BOSTON — Chris Sale could probably sell me a car, and I mean that in a good way.
He sounds convincing. He speaks as he usually pitches, with conviction. What I perceive as conviction, anyway. And he sounds like he's ready to run through a wall for the Red Sox on Friday.
It’s a personality gift. Charisma, they call it. Even when he was whipping cliches around Thursday in his press conference ahead of Game 1 on Friday, they felt real.
The Red Sox have no idea how hard Sale will throw on Friday night following bursitis in his left shoulder. Sale probably doesn’t know.
But he just makes it sound like everything's going to work out.
“I'm ready to go,” Sale said. “I'm at the point where you hand me the ball, I go pitch and I stop pitching when you take it out of my hand. That's been my philosophy for the last couple of years, anyways. Just put my head down and keep running.”
Like the rest of us. He’s relatable, too.
Charm doesn’t change the skepticism that should be inherent to most media members attempting to practice journalism, even in sports. But credit where credit is due: he makes it easy to believe.

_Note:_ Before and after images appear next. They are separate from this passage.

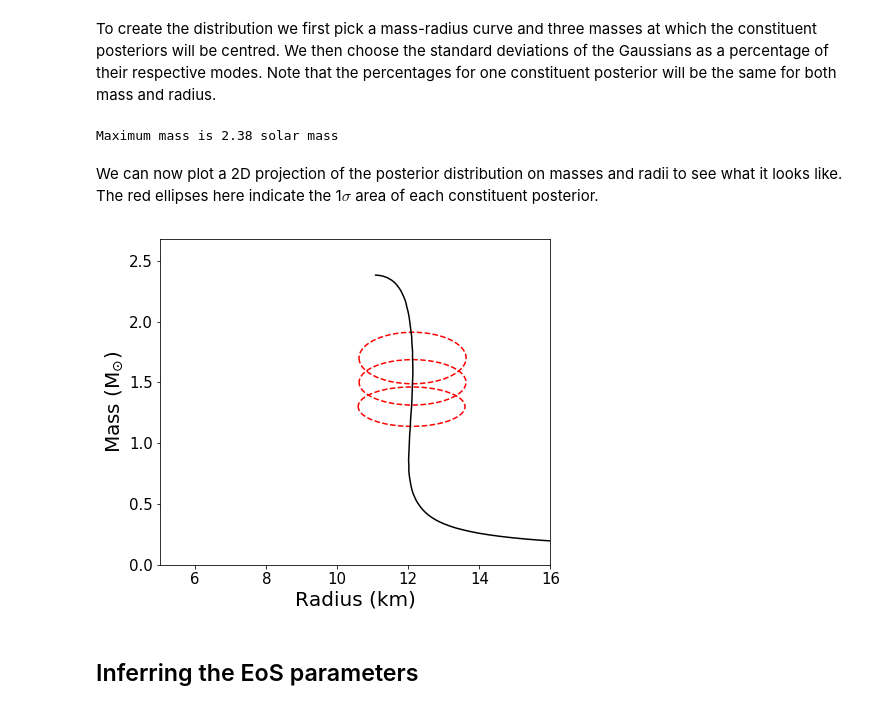
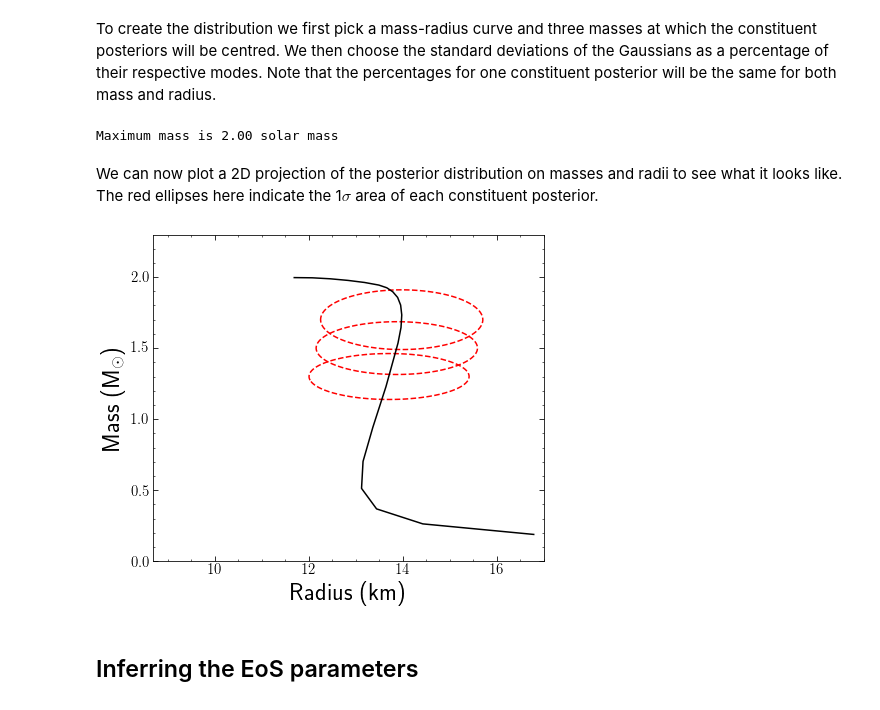
Before and after one commit to geert-raaijmakers/MORSE, a Jupyter notebook: Example.ipynb, the cells around one changed output. Saved outputs shown, nothing was run; the diff lists cells and outputs as text; code cells hidden in the pictures.

```diff
--- a/Example.ipynb
+++ b/Example.ipynb
@@ -78,7 +70,7 @@ $$ z (M_i) = -\frac{(M - M_{m})^2}{\sigma_{M_{m}}^2} -  \frac{(R - R_{m})^2}{\si
 To create the distribution we first pick a mass-radius curve and three masses at which the constituent posteriors will be centred. We then choose the standard deviations of the Gaussians as a percentage of their respective modes. Note that the percentages for one constituent posterior will be the same for both mass and radius.
 # %%
 ## Pick a mass-radius curve ##
-index = 6
+index = 3
 M, R, I, rhoc = MRIcurves[index]
 
 ## Check the maximum mass of the curve, the chosen masses have to be below this value ##
@@ -95,31 +87,12 @@ rhos = [0.0, 0.0, 0.0]        ## We choose a correlation of 0.0 between M and R
 ## Create the posterior distribution on masses and radii ##
 PosteriorInput = Create_Input_Posterior(percentages, masses, radii, rhos)
 # %% [output]
-Maximum mass is 2.38 solar mass
+Maximum mass is 2.00 solar mass
 # %% [markdown]
 We can now plot a 2D projection of the posterior distribution on masses and radii to see what it looks like. The red ellipses here indicate the 1$\sigma$ area of each constituent posterior.
-# %%
-mi = numpy.linspace(0.2, 3.6, 400)
-ri = numpy.linspace(5, 16, 400)
-mig, rig = numpy.meshgrid(mi, ri)
-
-pig = Pobs(mig, rig, PosteriorInput)
-fig, ax = pyplot.subplots(1,1, figsize=(7,6))
-for i in range(len(pig)):
-    pi = numpy.concatenate(pig[i]).ravel()
-    ax.contour(rig, mig, pig[i], linewidth=2.0,
-       rstride=1, cstride=1, vmin=numpy.amin(pig[i]), vmax=numpy.amax(pig[i]),
-       levels=numpy.array([find_CI_level(pi)[0]]), linestyles='--',
-       colors=['red'], extend='max')
-ax.plot(R, M, c='black')
-ax.set_xlim(5, 16)
-ax.set_ylim(0., max(M)+.3)
-ax.set_xlabel('Radius (km)', fontsize=20)
-ax.set_ylabel(r'Mass (M$_{\odot}$)', fontsize=20)
-ax.xaxis.set_tick_params(labelsize=15)
-ax.yaxis.set_tick_params(labelsize=15)
-pyplot.show()
-# %% [output]
-[figure, removed]
+# %%
+Plot_PosteriorInput(PosteriorInput, M, R)
+# %% [output]
+[figure, added]
 # %% [markdown]
 ## Inferring the EoS parameters
```
Also changed, not shown: parts of 11 cells of this notebook.
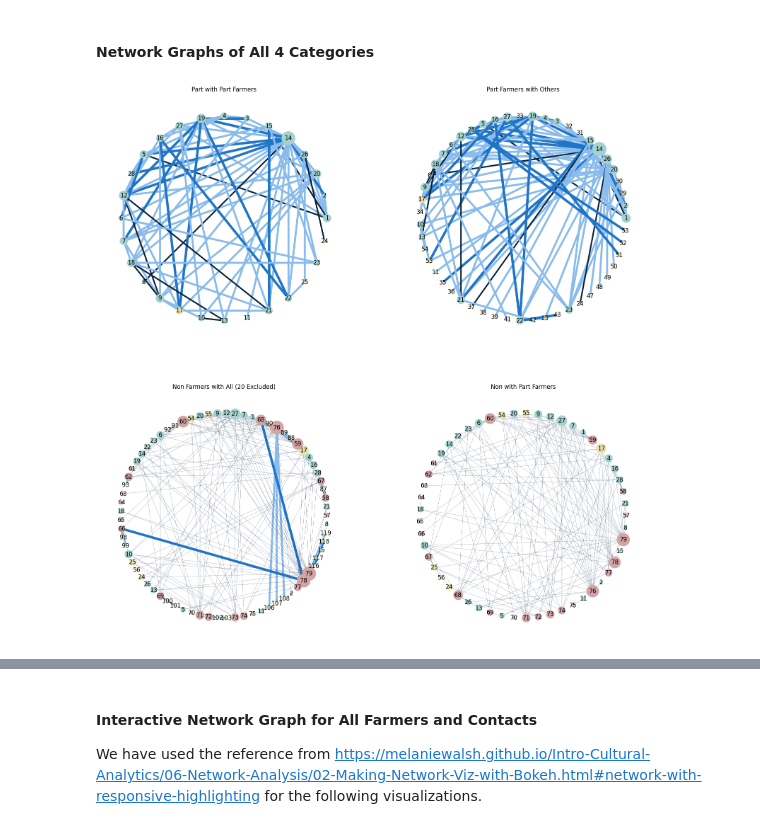
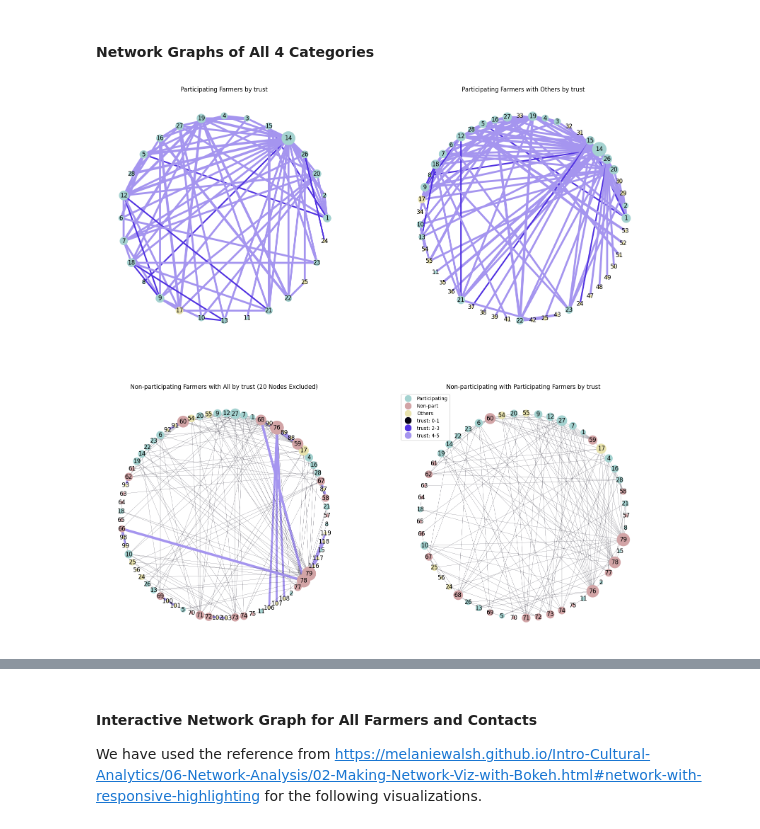
Before and after one commit to liugrac/climate_change_responses, a Jupyter notebook: Farmers Social Network.ipynb, the cells around one changed output, grey strips where cells are left out. Saved outputs shown, nothing was run; the diff lists cells and outputs as text; code cells hidden in the pictures.

```diff
--- a/Farmers Social Network.ipynb
+++ b/Farmers Social Network.ipynb
@@ -132,0 +169,18 @@ Top 8 Highest Connectivity Non-participating Farmers with All: [79, 76, 78, 60,
+# %%
+# Interview response from these top connected farmers
+
+# Part farmers
+top_att_part_int_df = att_part_int_df[att_part_int_df['ego_id'].isin(part_part_stats[:n].index)]
+
+# Non-part farmers
+top_att_non_int_df = att_non_int_df[att_non_int_df['ego_id'].isin(non_part_stats[:n].index)]
+
+top_part_int_df = int_data_cleaning(top_att_part_int_df, 'Participating')
+top_non_int_df = int_data_cleaning(top_att_non_int_df,'Non-participating')
+
+top_int_response = pd.concat([top_part_int_df, top_non_int_df])
+
+part_colors = ['#a4d2d0','#d2a4a6']
+sns.set_palette(sns.color_palette(part_colors))
+sns.barplot(data=top_int_response, x="Response", y="Questions", hue="Group"
+).set_title(f'Interview Response (Average) from {len(top_att_part_int_df) + len(top_att_non_int_df)} Farmers')
@@ -182,24 +240,41 @@ def edge_color(G):
 # %% [markdown]
 #### Network Graphs of All 4 Categories
 # %%
-graphs = [part_part_G, part_others_G, non_all_G, non_part_G]
-titles = ['Part with Part Farmers', 'Part Farmers with Others', f'Non Farmers with All ({node_list_len} Excluded)', 'Non with Part Farmers']
-fig, axes = plt.subplots(nrows=2, ncols=2, figsize=(20, 20))
-ax = axes.flatten()
+def graphing_by_attri(weight):
+    graphs = [part_part_G, part_others_G, non_all_G, non_part_G]
+    titles = [f'Participating Farmers by {weight}',
+    f'Participating Farmers with Others by {weight}',
+    f'Non-participating Farmers with All by {weight} ({node_list_len} Nodes Excluded)',
+    f'Non-participating with Participating Farmers by {weight}']
+    fig, axes = plt.subplots(nrows=2, ncols=2, figsize=(20, 20))
+    ax = axes.flatten()
 
-for i in range(4):
-    widths = nx.get_edge_attributes(graphs[i], 'trust')
-    nx.draw_networkx(graphs[i], pos=nx.circular_layout(graphs[i]),
-    with_labels=True,
-    node_color=colour_mapping(graphs[i]),
-    node_size=list(dict([(node, degree*35) for node, degree in nx.degree(graphs[i])]).values()),
-    font_size=12,
-    edge_color=edge_color(graphs[i]),
-    width=list(widths.values()),
-    ax=ax[i])
-    ax[i].set_title(titles[i])
-    ax[i].set_axis_off()
+    legend_elements = [
+        Line2D([0], [0], marker='o', color='w', label='Participating',markerfacecolor='#a4d2d0', markersize=15),
+        Line2D([0], [0], marker='o', color='w', label='Non-part',markerfacecolor='#d2a4a6', markersize=15),
+        Line2D([0], [0], marker='o', color='w', label='Others',markerfacecolor='#e9e3ae', markersize=15),
+        Line2D([0], [0], marker='o', color='w', label=f'{weight}: 0-1',markerfacecolor='#060314', markersize=15),
+        Line2D([0], [0], marker='o', color='w', label=f'{weight}: 2-3',markerfacecolor='#5233e1', markersize=15),
+        Line2D([0], [0], marker='o', color='w', label=f'{weight}: 4-5',markerfacecolor='#a595ef', markersize=15),]
 
-plt.show()
+    plt.legend(handles=legend_elements, loc='upper left')
+
+
+    for i in range(4):
+        widths = nx.get_edge_attributes(graphs[i], weight)
+        nx.draw_networkx(graphs[i], pos=nx.circular_layout(graphs[i]),
+        with_labels=True,
+        node_color=colour_mapping(graphs[i]),
+        node_size=list(dict([(node, degree*35) for node, degree in nx.degree(graphs[i])]).values()),
+        font_size=12,
+        edge_color=edge_color(graphs[i], weight),
+        width=list(widths.values()),
+        ax=ax[i])
+        ax[i].set_title(titles[i])
+        ax[i].set_axis_off()
+
+    plt.show()
+
+graphing_by_attri('trust')
 # %% [output]
-[figure, old version]
+[figure, new version]
```
Also changed, not shown: parts of 15 cells of this notebook.
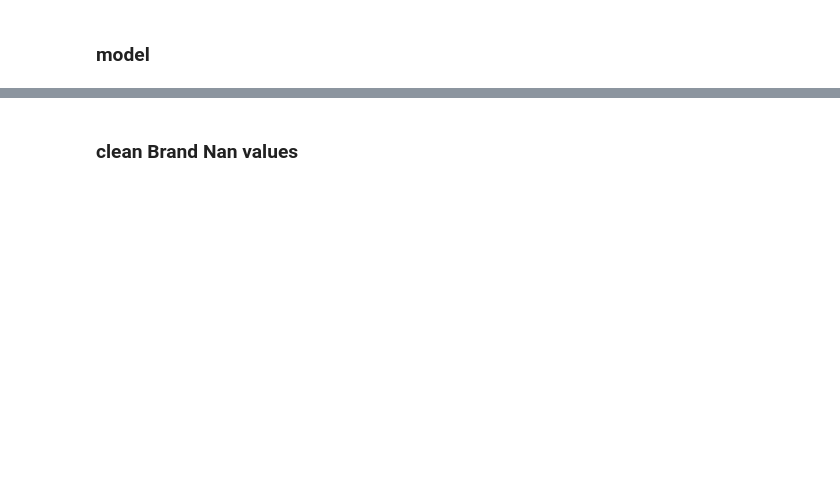
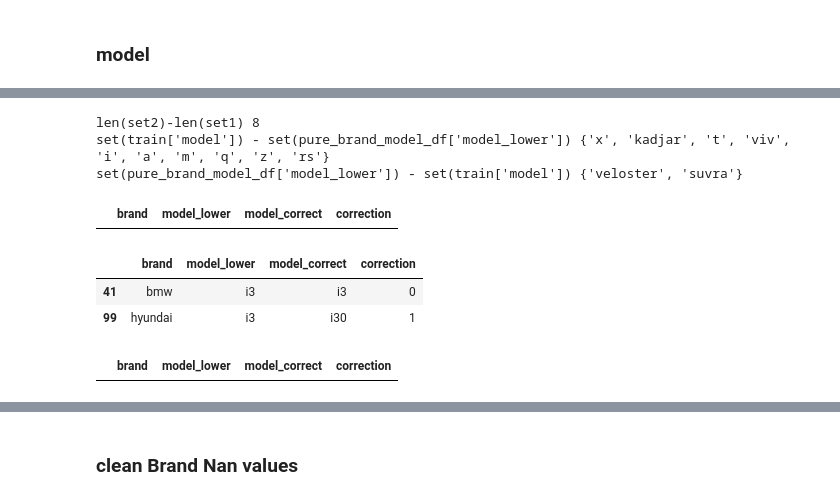
Before and after one commit to novaimsmlgurus/ml, a Jupyter notebook: General_Project_ML.ipynb, the cells around one changed output, grey strips where cells are left out. Drawn from its saved outputs; the diff is of its cells as text; code cells hidden in the pictures; blank space fills up the shorter version.

```diff
--- a/General_Project_ML.ipynb
+++ b/General_Project_ML.ipynb
@@ -807,0 +410,17 @@ train.loc[train["Brand"].isna()][["Brand","model"]]
+# %%
+# Explain why the count of unique models (both correct and typos)
+# differs between the 'vocabulary' (pure_brand_model_df) and the train dataset.
+set1 = set(pure_brand_model_df['model_lower'].dropna().unique())
+set2 = set(train['model'].dropna().unique())
+print("len(set2)-len(set1)", len(set2)-len(set1))
+print("set(train['model']) - set(pure_brand_model_df['model_lower'])", set2 - set1)
+print("set(pure_brand_model_df['model_lower']) - set(train['model'])", set1 - set2)
+# %% [output]
+len(set2)-len(set1) 8
+set(train['model']) - set(pure_brand_model_df['model_lower']) {'x', 'kadjar', 't', 'viv', 'i', 'a', 'm', 'q', 'z', 'rs'}
+set(pure_brand_model_df['model_lower']) - set(train['model']) {'veloster', 'suvra'}
+# %%
+# Test if there are any duplicate records for brand and model (lower case)
+pure_brand_model_df[pure_brand_model_df[['brand','model_lower']].duplicated(keep=False)]
+# %% [output]
+|  | brand | model_lower | model_correct | correction |
@@ -807,0 +440,16 @@ train.loc[train["Brand"].isna()][["Brand","model"]]
+# %%
+deduped_model_df = pure_brand_model_df.copy()
+# %%
+# List all rows where the model name is "i3" across brands
+# BMW "i3" is correct; Hyundai "i3" is a typo (should be "i30").
+deduped_model_df[deduped_model_df['model_lower'].duplicated(keep=False)]
+# %% [output]
+|  | brand | model_lower | model_correct | correction |
+| 41 | bmw | i3 | i3 | 0 |
+| 99 | hyundai | i3 | i30 | 1 |
+# %%
+# Drop Hyundai i3 rows by index from a query
+deduped_model_df = deduped_model_df.drop(deduped_model_df.query("brand == 'hyundai' and model_lower == 'i3'").index)
+deduped_model_df[deduped_model_df['model_lower'].duplicated(keep=False)]
+# %% [output]
+|  | brand | model_lower | model_correct | correction |
```
Also changed, not shown: parts of 83 cells of this notebook, 1 other file.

“This is everything we show up for,” Sale said when asked about the opportunity in Game 1 of the ALDS. “We don't play the game for anything else. Personal stats, wins in the regular season are obviously what get us here. And winning games and winning the division and having the record and all that. We appreciate it, don't get me wrong. We worked hard for that. We grinded for that, and we earned it."
Two people could deliver this exact mini-speech about the importance of the postseason, and one could easily be tuned out. Sale isn’t Bill Pullman in Independence Day, but he’d land the role if the Sox cast a remake.
“But now is the crunch time,” Sale said. “You guys know. We know what's ahead of us. And we know what we have to do.
“So from when we show up in Spring Training, this is the only goal. This is it. This is what we're here to do. We don't show up to spring training wanting to know when our last game is. We want to make that ourselves.
"This is everything we've worked for. This is the late nights, the early mornings, the travel, all — everything that we've collectively, coaching staff, medical staff, players, front office have put ourselves through this entire year, it's now, and we got to go.”
Sale’s success in front of a camera or microphone has something to do with delivery and pace and whatever other auditory elements someone well versed in linguistics and magnetism could explain.
An attitude of accountability helps. Remember how bad he was in Game 1 of the 2017 ALDS against the Astros, when he allowed seven runs in five innings?
“I'm not trying to erase anything,” Sale said. “It happened. I'm not going to run away from it. I don't think that's the right thing to do. Obviously I look back and I realize the mistakes I made, and like I said, try to learn from it.
“I'm not going to hide from it. It is what it is. You can Google it now, tomorrow and 100 years and it's going to be there. I own it. I accept it. And like I said, I'm going to be better. I'm going to go do everything I can to be better. That's all I can do. It's not going to help me this year, not next year and definitely not tomorrow. So the work, the preparation and everything that's gone into it is what's going to get me through."
Now, Sale almost always says what is traditionally considered to be the “right” thing. There are undoubtedly times he does not share his full spectrum of thought. Authenticity is a difficult matter to judge.
But whether he’s actively trying to sell something or not, Sale, well, sells it. His words have been a boon to him in his time in Boston.
He sounds more than ready. Now to see if he is.